Stephen King says he never plans his stories. He says he just creates characters, puts them in problematical situations, and starts writing to see what they do. Stephen King probably lies about other things, too.

There has to be a plan. True seat-of-the-pants writing is fine for NaNoWriMo, where all you care about is word count. But a story needs a plot, and good plots don't happen by lucky accident. Without a plan, your characters will wander and your readers will lose interest.

On the other hand, too much planning can also be a problem. Characters and stories need room to breathe and freedom to surprise us.

I'll be finishing my MFA this summer. My thesis novel, a political thriller, was the product of a 1-semester novel-writing workshop followed by a 1-semester novel-revision workshop. I outlined the plot before I started, then wrote scenes as dictated by the outline.

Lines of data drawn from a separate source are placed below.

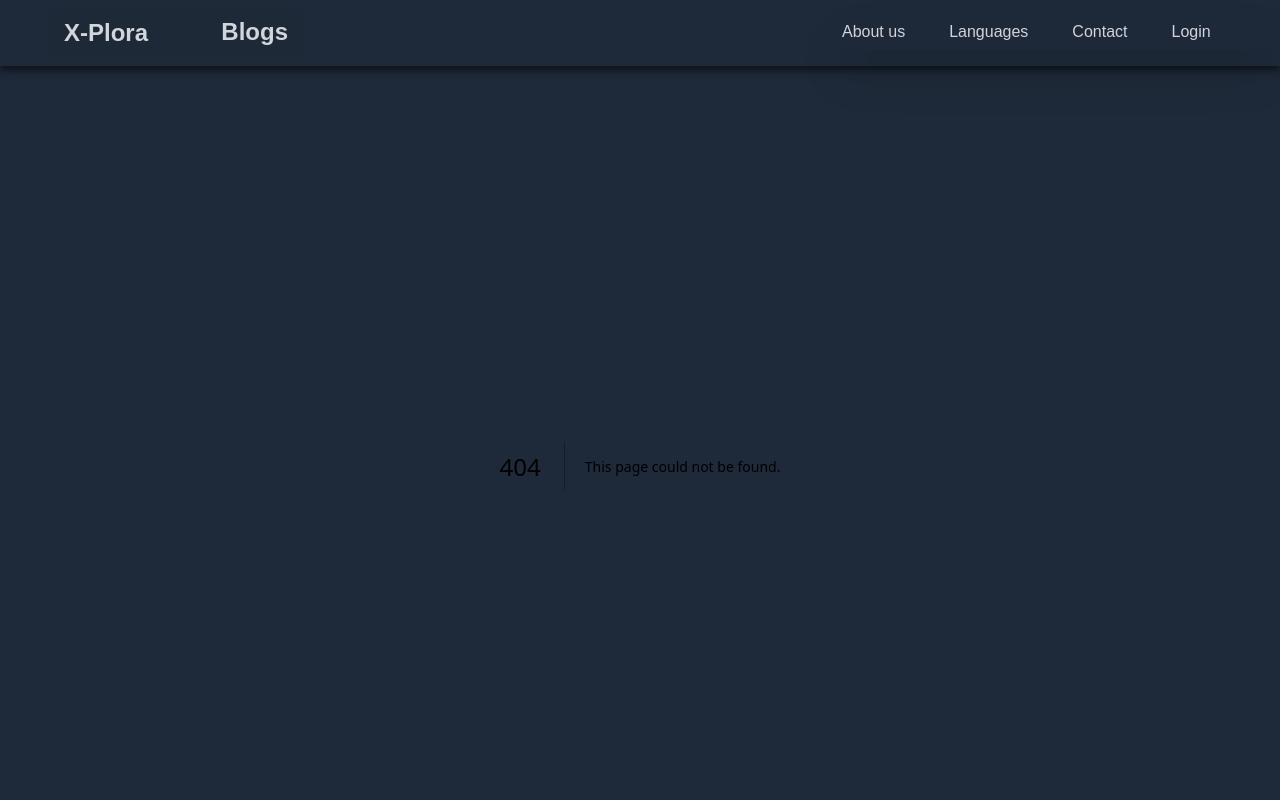
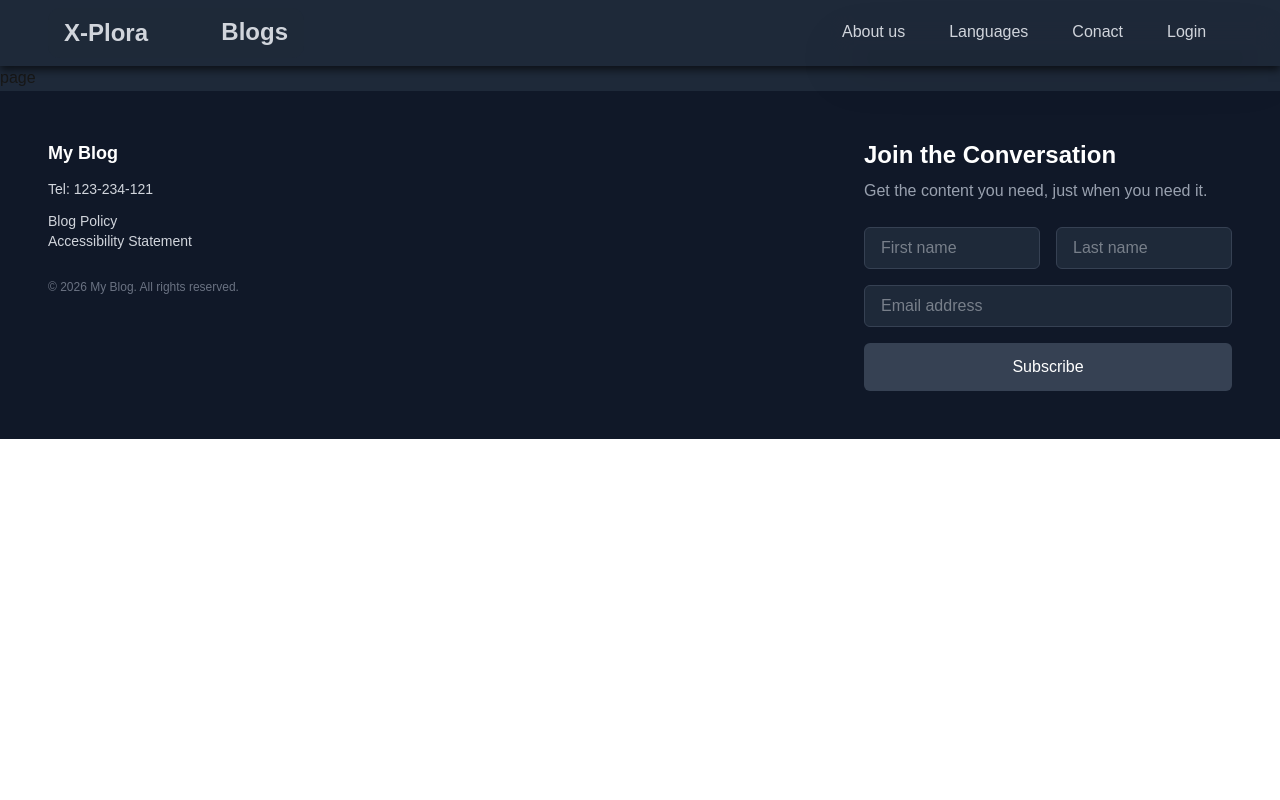
Before and after one commit to AMGAIN/Space_BLog, a Next.js app: page /about in a window 1280 px wide. Before the commit this address had no page. Shown: the top 800 px of the page. Built offline with nearby package versions, Linux system fonts and the light colour scheme.

Commit message:
dynamic routing in navbar

```diff
--- /dev/null
+++ b/app/about/page.tsx
@@ -0,0 +1,9 @@
+import React from 'react'
+
+const page = () => {
+  return (
+    <div>page</div>
+  )
+}
+
+export default page
--- a/components/Navbar.tsx
+++ b/components/Navbar.tsx
@@ -6,6 +6,10 @@ import { useState } from 'react';
 import menu from '../public/menu.png'
 import Image from 'next/image';
 
+const task = [{title:'About us', path:'/about'},
+  {title:'Languages', path:'languages'},
+  {title: 'Conact', path:'/contact'},
+  {title:'Login', path:'/login'}];
 const Navbar = () => {
   const [open, setOpen] = useState(false);
   return (
@@ -21,9 +25,9 @@ const Navbar = () => {
             </Link>
           </div>
           <div className='absolute right-0 gap-5 w-[450px] hidden md:flex flex bg-gray-800/50 backdrop-blur-md shadow-2xl'>
-            {['About us', 'Languages', 'Contact', 'Login'].map((items) => (
-              <Link href={'/'}
-                key={items}
+            {task.map((items, index) => (
+              <Link href={items.path}
+                key={index}
                 className='
               relative px-3 py-1 text-gray-300 font-medium
               transition-colors duration-300
@@ -36,7 +40,7 @@ const Navbar = () => {
               hover:after:scale-x-100
               hover:cursor-pointer'
               >
-                {items}
+                {items.title}
               </Link>
             ))}
           </div>
@@ -47,9 +51,9 @@ const Navbar = () => {
 
           {open &&
             <div className='md:hidden w-52 absolute right-[-50px] top-16 rounded-2xl flex flex-col mr-12 px-4 py-2 bg-gray-900/90 backdrop-blur-md shadow-lg'>
-              {['About us', 'Languages', 'Contact', 'Login'].map((items) => (
-                <Link href={'/'}
-                  key={items}
+              {task.map((items, index) => (
+                <Link href={items.path}
+                  key={index}
                   className='
               relative px-3 py-1 text-2xl text-gray-300 font-medium
               transition-colors duration-300
@@ -62,7 +66,7 @@ const Navbar = () => {
               hover:after:scale-x-100
               hover:cursor-pointer'
                 >
-                  {items}
+                  {items.title}
                 </Link>
               ))}
             </div>
--- a/components/PostContainer.tsx
+++ b/components/PostContainer.tsx
@@ -13,7 +13,7 @@ const PostContainer = () => {
   return (
     <div className='p-3 flex flex-col items-center lg:flex lg:flex-row lg:justify-evenly '>
     {posts.map((post)=>(
-      <motion.div key={post.id} className='p-3 w-full sm:w-3/5 lg:w-1/4 flex flex-col  items-center text-white' initial={{ opacity:.8}} whileHover={{ opacity: 1, scale: 1.02,boxShadow: "0 0 20px white" }}  transition={{ duration: .4 }}>
+      <motion.div key={post.id} className='p-3 w-full sm:w-3/5 lg:w-1/4 flex flex-col  items-center text-white' initial={{ opacity:.8}} whileHover={{ opacity: 1, scale: 1.02,boxShadow: "0 0 20px gray" }}  transition={{ duration: .4 }}>
         <h1 className='text-xl'>{post.title}</h1>
         <Image className='h-50' src={post.img} alt='post_image' />
         <p className='line-clamp-2'>{post.desc}</p>
```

But I had to make adjustments (or wholesale changes) to the outline every few chapters, because I kept discovering problems (e.g. plot holes) and opportunities (e.g. minor characters stealing scenes and earning larger roles).

I'm still committed to plotting before writing. And I absolutely love the concept of a plotting group. But rather than trying to plan absolutely every turn and twist, I say plan to rewrite and revise. According to many professional novelists, that's the work that takes a book from pretty good to great.

Retired psychologist, wordsmith, teacher, MFA candidate. Buy me coffee:

Retired psychologist, wordsmith, teacher, MFA candidate. Buy me coffee: